YOUR INSTRUCTIONS: Look through the data below for the line with "0.96, 0.9688, 1.0]]" and the line with "the fan runs", then output those two and all lines in between, exactly as written.
━━━━━ RECORDS PROVIDED ━━━━━
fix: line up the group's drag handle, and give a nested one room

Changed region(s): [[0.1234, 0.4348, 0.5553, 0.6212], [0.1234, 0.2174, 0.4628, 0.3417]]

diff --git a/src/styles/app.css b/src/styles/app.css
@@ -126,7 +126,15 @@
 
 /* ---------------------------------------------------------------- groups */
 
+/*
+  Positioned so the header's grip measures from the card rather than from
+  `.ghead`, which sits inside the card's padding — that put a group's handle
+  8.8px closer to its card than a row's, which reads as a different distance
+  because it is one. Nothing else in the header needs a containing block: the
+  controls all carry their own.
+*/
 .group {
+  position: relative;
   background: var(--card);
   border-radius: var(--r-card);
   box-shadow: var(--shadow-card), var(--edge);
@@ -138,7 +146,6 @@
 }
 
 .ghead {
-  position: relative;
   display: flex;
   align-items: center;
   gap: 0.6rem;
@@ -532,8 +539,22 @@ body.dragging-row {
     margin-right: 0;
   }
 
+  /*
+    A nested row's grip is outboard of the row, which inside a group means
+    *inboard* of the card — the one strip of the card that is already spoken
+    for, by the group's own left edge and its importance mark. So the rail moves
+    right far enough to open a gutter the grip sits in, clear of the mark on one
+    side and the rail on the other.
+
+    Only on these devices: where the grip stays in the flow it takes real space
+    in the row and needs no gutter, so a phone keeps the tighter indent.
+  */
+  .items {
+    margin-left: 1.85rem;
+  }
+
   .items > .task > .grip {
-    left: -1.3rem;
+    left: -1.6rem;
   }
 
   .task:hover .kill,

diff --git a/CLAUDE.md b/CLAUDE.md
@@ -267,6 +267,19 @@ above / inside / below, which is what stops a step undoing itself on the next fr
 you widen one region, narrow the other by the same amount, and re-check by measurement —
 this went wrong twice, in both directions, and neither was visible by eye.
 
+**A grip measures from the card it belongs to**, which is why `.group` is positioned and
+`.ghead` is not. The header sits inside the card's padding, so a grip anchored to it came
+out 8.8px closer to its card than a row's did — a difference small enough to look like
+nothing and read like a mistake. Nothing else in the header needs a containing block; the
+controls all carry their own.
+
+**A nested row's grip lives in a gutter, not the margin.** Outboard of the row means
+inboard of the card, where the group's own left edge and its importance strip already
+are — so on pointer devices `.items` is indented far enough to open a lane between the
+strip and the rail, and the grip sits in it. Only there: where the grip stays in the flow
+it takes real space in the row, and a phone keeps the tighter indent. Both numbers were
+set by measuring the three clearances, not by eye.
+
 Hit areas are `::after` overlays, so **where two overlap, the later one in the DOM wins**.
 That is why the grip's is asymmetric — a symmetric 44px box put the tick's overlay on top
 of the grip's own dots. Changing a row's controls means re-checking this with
━━━━━
━━━━━ RECORDS PROVIDED ━━━━━
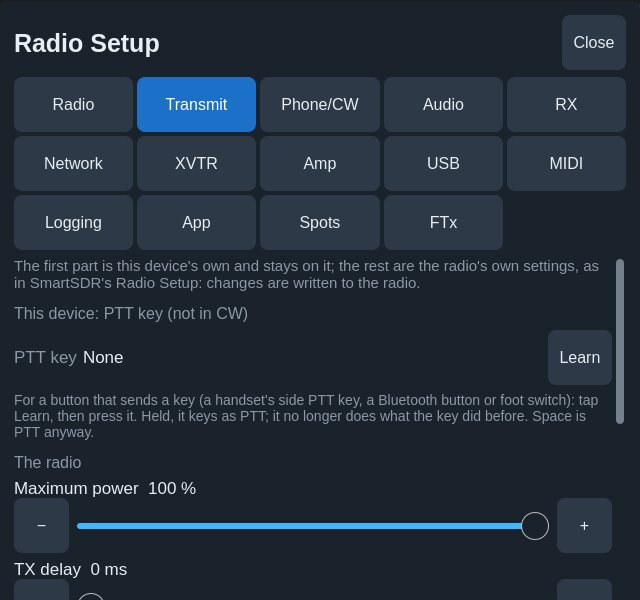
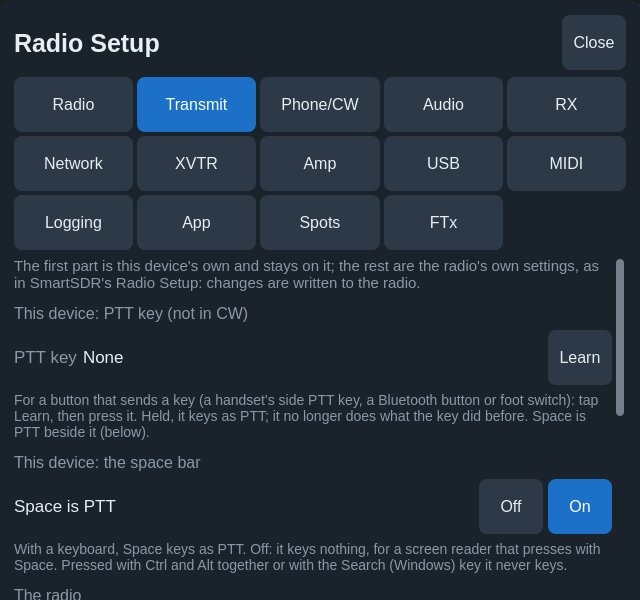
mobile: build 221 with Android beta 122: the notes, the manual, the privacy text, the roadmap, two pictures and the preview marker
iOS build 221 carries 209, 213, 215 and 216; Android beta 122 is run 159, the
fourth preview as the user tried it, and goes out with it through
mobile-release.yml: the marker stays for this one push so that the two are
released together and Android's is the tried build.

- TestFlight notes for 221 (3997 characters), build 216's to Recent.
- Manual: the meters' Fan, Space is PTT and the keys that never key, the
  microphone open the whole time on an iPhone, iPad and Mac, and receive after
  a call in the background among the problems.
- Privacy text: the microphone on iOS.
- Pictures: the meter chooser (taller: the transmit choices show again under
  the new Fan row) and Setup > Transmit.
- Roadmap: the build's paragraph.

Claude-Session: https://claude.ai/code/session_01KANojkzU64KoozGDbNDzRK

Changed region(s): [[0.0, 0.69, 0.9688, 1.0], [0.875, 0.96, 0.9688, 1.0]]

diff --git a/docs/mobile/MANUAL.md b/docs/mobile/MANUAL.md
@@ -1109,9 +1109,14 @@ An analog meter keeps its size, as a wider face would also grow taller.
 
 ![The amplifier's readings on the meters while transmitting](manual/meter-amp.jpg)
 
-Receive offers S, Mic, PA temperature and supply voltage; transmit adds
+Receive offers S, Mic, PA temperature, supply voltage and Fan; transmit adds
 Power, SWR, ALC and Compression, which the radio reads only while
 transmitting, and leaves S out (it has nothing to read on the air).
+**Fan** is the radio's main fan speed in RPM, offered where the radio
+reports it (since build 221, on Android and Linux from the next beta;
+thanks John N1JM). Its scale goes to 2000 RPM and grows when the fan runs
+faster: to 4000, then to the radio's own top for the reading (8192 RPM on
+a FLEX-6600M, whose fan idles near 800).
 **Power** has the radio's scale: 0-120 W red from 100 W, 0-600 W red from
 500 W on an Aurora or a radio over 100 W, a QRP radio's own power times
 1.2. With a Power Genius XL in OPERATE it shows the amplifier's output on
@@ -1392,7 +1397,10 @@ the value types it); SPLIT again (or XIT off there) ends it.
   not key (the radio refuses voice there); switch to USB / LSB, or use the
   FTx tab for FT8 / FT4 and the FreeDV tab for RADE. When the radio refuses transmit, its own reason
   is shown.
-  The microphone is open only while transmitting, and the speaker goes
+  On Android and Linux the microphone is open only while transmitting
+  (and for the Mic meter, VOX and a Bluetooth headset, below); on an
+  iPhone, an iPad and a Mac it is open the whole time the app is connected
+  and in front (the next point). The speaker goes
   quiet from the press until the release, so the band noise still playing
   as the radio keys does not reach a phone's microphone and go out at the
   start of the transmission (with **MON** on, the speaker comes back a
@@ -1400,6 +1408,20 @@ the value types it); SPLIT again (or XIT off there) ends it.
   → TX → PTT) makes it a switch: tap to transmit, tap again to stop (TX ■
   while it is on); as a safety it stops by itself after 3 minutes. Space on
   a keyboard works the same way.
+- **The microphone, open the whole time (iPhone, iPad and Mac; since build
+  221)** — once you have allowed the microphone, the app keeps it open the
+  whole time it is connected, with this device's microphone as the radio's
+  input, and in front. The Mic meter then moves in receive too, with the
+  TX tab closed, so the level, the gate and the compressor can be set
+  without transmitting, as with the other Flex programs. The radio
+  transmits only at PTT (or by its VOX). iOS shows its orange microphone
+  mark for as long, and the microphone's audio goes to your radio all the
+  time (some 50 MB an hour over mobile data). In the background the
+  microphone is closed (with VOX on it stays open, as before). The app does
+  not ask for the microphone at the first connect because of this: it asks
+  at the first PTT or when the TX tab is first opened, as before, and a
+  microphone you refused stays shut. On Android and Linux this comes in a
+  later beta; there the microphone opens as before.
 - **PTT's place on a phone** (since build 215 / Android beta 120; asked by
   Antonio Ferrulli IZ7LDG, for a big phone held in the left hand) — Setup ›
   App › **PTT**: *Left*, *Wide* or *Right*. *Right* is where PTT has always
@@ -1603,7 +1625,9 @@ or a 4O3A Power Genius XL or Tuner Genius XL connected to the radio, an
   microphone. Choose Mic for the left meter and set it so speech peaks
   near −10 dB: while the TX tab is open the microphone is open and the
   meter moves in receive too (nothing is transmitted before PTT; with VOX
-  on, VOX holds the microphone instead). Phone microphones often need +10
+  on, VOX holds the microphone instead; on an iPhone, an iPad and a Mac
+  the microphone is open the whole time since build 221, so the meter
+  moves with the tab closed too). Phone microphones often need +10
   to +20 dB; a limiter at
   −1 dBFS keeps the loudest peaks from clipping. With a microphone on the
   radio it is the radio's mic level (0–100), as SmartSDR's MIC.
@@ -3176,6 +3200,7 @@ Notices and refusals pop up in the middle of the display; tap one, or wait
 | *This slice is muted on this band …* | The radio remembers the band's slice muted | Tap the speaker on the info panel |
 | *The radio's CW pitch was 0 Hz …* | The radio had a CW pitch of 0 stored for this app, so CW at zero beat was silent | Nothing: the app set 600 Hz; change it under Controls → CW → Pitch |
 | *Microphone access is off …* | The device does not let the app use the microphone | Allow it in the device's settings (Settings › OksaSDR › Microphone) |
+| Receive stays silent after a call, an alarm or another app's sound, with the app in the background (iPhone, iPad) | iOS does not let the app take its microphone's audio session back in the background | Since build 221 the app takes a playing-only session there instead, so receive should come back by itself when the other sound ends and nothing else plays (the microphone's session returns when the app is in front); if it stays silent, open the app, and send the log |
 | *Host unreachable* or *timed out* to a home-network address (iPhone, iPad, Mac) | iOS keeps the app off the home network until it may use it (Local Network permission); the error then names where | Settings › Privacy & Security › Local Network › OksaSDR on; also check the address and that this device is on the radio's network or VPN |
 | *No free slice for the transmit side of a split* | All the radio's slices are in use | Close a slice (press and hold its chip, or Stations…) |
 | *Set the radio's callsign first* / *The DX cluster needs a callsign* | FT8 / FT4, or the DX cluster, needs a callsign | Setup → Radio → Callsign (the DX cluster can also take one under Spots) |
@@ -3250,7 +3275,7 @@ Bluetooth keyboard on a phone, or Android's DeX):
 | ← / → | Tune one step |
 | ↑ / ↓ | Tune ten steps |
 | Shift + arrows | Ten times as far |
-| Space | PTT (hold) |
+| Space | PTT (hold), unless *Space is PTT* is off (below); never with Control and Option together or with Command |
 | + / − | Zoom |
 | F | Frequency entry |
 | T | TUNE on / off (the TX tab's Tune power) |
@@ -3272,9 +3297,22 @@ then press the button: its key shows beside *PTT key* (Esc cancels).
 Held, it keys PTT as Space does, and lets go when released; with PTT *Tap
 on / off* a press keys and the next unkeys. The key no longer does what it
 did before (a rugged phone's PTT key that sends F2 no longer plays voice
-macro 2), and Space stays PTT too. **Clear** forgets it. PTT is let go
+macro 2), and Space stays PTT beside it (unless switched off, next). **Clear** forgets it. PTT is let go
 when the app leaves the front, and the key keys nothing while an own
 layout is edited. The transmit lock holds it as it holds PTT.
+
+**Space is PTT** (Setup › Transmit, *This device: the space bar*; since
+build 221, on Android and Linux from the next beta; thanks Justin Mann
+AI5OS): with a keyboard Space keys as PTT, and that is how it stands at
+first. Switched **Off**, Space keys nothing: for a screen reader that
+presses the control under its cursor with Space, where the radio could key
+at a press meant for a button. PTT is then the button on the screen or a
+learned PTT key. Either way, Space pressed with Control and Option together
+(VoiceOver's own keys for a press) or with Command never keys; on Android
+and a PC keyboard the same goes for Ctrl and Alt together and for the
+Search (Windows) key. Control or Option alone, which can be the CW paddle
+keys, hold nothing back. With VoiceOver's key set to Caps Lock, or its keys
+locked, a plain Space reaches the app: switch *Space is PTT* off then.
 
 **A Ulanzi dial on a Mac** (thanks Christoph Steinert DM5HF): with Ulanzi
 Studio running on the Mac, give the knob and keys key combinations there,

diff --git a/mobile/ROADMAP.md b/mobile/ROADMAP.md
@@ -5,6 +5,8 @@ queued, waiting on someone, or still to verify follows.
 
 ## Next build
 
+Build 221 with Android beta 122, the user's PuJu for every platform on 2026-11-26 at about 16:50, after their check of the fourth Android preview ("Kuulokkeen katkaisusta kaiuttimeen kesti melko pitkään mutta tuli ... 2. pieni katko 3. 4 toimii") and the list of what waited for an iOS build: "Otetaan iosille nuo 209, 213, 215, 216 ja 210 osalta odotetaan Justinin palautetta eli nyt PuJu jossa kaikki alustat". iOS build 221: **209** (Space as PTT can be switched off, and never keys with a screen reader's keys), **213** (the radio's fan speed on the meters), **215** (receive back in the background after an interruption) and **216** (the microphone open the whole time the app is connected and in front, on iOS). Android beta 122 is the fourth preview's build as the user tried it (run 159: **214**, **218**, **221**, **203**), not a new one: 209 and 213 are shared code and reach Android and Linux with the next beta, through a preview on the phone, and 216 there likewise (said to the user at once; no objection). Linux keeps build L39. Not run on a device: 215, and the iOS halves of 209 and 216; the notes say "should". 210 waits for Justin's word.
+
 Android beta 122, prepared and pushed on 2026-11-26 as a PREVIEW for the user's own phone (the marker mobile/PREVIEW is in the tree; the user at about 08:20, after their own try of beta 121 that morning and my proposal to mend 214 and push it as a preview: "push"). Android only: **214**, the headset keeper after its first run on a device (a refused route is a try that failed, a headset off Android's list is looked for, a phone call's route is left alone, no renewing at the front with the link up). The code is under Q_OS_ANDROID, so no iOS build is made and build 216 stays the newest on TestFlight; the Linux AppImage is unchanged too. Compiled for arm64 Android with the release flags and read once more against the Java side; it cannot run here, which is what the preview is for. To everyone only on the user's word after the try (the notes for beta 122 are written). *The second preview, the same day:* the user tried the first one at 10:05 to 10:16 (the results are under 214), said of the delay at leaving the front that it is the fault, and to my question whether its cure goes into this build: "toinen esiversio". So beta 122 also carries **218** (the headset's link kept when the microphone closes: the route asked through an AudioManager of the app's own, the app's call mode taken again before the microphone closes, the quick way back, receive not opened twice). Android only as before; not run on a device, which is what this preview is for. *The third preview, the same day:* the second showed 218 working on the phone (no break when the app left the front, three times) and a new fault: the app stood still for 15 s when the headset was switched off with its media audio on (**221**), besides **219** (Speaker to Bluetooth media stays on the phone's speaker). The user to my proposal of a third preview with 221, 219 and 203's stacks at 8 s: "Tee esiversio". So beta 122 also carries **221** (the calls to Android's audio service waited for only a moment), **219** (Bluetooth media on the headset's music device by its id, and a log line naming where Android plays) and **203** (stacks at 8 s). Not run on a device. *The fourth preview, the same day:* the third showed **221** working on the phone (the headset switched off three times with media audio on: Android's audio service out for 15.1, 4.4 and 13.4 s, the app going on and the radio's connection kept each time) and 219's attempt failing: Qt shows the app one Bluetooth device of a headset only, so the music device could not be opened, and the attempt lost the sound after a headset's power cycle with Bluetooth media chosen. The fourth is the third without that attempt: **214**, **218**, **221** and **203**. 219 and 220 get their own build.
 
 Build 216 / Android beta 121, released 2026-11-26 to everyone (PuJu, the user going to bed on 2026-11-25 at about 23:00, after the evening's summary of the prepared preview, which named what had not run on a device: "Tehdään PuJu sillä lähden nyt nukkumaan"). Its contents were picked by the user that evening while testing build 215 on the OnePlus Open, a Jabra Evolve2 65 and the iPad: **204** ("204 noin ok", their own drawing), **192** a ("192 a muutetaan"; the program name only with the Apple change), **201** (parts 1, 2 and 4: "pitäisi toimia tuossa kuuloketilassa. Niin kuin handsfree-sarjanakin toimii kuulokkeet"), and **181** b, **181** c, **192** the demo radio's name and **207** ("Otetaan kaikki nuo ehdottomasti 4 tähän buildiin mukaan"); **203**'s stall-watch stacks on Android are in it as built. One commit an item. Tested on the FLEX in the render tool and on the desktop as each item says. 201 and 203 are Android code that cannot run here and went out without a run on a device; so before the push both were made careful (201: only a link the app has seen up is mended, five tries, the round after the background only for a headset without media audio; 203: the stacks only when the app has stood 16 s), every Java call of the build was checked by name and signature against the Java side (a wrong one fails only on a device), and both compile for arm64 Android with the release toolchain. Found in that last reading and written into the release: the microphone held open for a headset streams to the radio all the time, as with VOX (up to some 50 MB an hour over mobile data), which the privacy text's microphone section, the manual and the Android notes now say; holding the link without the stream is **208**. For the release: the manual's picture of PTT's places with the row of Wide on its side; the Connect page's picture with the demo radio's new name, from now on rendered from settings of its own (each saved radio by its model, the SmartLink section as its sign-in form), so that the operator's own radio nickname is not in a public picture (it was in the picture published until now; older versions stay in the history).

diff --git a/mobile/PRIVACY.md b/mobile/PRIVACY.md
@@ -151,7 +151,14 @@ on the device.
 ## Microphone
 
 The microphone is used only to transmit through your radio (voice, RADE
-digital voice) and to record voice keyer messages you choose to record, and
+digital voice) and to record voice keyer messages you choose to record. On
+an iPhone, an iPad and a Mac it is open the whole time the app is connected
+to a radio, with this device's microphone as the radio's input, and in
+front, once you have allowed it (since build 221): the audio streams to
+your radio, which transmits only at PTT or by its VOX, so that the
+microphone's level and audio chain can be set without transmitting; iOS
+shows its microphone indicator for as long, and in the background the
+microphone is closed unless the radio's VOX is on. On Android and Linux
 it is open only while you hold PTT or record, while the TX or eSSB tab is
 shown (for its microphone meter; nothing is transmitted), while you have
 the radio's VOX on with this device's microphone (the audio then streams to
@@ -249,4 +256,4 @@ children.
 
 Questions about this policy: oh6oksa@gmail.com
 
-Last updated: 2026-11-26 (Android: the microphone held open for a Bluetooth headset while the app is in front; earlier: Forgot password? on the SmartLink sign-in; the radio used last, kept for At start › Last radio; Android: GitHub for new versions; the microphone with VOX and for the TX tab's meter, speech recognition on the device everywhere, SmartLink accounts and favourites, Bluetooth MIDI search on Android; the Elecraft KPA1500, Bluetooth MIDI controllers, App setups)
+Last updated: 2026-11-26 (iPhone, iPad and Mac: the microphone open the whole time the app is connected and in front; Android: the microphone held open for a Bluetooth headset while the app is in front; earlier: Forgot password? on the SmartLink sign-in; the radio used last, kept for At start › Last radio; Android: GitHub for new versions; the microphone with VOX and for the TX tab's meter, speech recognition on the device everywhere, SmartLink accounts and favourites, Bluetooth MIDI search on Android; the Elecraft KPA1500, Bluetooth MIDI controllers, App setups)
━━━━━
━━━━━ RECORDS PROVIDED ━━━━━
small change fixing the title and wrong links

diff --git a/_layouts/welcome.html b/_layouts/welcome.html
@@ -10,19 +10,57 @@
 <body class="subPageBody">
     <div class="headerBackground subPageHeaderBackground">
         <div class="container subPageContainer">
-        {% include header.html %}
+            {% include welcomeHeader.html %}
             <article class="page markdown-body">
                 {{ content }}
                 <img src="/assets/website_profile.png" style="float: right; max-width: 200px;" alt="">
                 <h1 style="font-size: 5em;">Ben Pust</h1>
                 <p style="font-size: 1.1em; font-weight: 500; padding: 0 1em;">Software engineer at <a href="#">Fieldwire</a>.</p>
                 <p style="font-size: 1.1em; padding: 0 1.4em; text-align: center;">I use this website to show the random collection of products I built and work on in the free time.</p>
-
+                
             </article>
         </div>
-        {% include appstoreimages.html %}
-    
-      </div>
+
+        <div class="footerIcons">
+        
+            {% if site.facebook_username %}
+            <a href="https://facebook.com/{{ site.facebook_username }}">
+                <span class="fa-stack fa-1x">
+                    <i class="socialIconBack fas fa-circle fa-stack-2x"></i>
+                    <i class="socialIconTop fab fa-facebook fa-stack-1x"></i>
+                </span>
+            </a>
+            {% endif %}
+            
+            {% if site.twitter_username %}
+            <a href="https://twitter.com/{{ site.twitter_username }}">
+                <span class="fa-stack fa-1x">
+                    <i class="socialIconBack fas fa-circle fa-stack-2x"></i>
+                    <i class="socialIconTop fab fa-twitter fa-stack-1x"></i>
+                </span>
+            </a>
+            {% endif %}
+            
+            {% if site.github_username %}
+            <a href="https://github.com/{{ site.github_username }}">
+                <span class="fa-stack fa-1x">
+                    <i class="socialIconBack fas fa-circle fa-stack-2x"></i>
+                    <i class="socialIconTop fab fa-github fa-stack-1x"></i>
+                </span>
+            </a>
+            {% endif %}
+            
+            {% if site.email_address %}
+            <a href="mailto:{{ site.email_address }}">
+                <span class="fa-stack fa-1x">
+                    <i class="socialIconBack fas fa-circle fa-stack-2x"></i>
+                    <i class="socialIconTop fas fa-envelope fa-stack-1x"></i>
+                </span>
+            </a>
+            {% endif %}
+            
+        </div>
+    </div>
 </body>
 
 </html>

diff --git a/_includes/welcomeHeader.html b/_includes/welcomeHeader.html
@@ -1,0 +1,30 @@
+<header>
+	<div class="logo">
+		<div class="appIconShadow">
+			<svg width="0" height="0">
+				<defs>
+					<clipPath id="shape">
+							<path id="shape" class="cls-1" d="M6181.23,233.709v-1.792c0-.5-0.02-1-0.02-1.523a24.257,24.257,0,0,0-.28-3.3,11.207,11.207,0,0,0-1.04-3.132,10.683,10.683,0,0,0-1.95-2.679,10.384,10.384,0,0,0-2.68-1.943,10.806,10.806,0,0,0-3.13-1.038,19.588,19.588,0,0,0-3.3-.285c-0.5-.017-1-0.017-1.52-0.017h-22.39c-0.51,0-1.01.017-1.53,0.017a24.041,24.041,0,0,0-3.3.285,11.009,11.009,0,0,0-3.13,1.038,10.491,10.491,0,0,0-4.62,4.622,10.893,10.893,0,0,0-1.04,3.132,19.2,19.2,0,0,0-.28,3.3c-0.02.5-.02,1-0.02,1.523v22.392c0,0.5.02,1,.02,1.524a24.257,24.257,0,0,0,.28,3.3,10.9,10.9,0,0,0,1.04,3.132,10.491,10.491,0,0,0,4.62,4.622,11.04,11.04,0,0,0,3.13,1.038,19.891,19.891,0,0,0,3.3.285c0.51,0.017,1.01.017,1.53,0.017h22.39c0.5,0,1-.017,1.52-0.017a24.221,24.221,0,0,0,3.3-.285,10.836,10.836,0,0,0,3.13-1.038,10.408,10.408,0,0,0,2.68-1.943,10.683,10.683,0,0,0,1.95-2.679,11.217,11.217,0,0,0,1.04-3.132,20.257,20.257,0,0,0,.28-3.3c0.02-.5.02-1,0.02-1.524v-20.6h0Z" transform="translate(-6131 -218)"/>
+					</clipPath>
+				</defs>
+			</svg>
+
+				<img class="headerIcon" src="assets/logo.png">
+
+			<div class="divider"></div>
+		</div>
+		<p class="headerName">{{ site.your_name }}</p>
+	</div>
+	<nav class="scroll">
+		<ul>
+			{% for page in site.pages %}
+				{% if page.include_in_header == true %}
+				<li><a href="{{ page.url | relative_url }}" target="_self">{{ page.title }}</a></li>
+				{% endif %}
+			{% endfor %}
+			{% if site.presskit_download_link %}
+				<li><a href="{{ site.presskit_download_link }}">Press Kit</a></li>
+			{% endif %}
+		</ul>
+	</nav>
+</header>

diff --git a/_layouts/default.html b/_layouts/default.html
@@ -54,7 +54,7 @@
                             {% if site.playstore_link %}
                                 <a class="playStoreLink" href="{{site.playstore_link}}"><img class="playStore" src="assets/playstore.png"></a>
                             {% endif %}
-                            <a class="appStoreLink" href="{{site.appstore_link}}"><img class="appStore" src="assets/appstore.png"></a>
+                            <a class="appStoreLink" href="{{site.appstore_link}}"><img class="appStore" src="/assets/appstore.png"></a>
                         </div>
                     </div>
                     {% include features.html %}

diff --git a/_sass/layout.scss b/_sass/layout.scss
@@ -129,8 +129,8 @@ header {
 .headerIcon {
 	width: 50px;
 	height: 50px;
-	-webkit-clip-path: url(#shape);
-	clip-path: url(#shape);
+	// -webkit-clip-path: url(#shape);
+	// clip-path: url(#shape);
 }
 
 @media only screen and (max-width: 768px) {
━━━━━
THE ANSWER:
Changed region(s): [[0.0, 0.69, 0.9688, 1.0], [0.875, 0.96, 0.9688, 1.0]]

diff --git a/docs/mobile/MANUAL.md b/docs/mobile/MANUAL.md
@@ -1109,9 +1109,14 @@ An analog meter keeps its size, as a wider face would also grow taller.
 
 ![The amplifier's readings on the meters while transmitting](manual/meter-amp.jpg)
 
-Receive offers S, Mic, PA temperature and supply voltage; transmit adds
+Receive offers S, Mic, PA temperature, supply voltage and Fan; transmit adds
 Power, SWR, ALC and Compression, which the radio reads only while
 transmitting, and leaves S out (it has nothing to read on the air).
+**Fan** is the radio's main fan speed in RPM, offered where the radio
+reports it (since build 221, on Android and Linux from the next beta;
+thanks John N1JM). Its scale goes to 2000 RPM and grows when the fan runs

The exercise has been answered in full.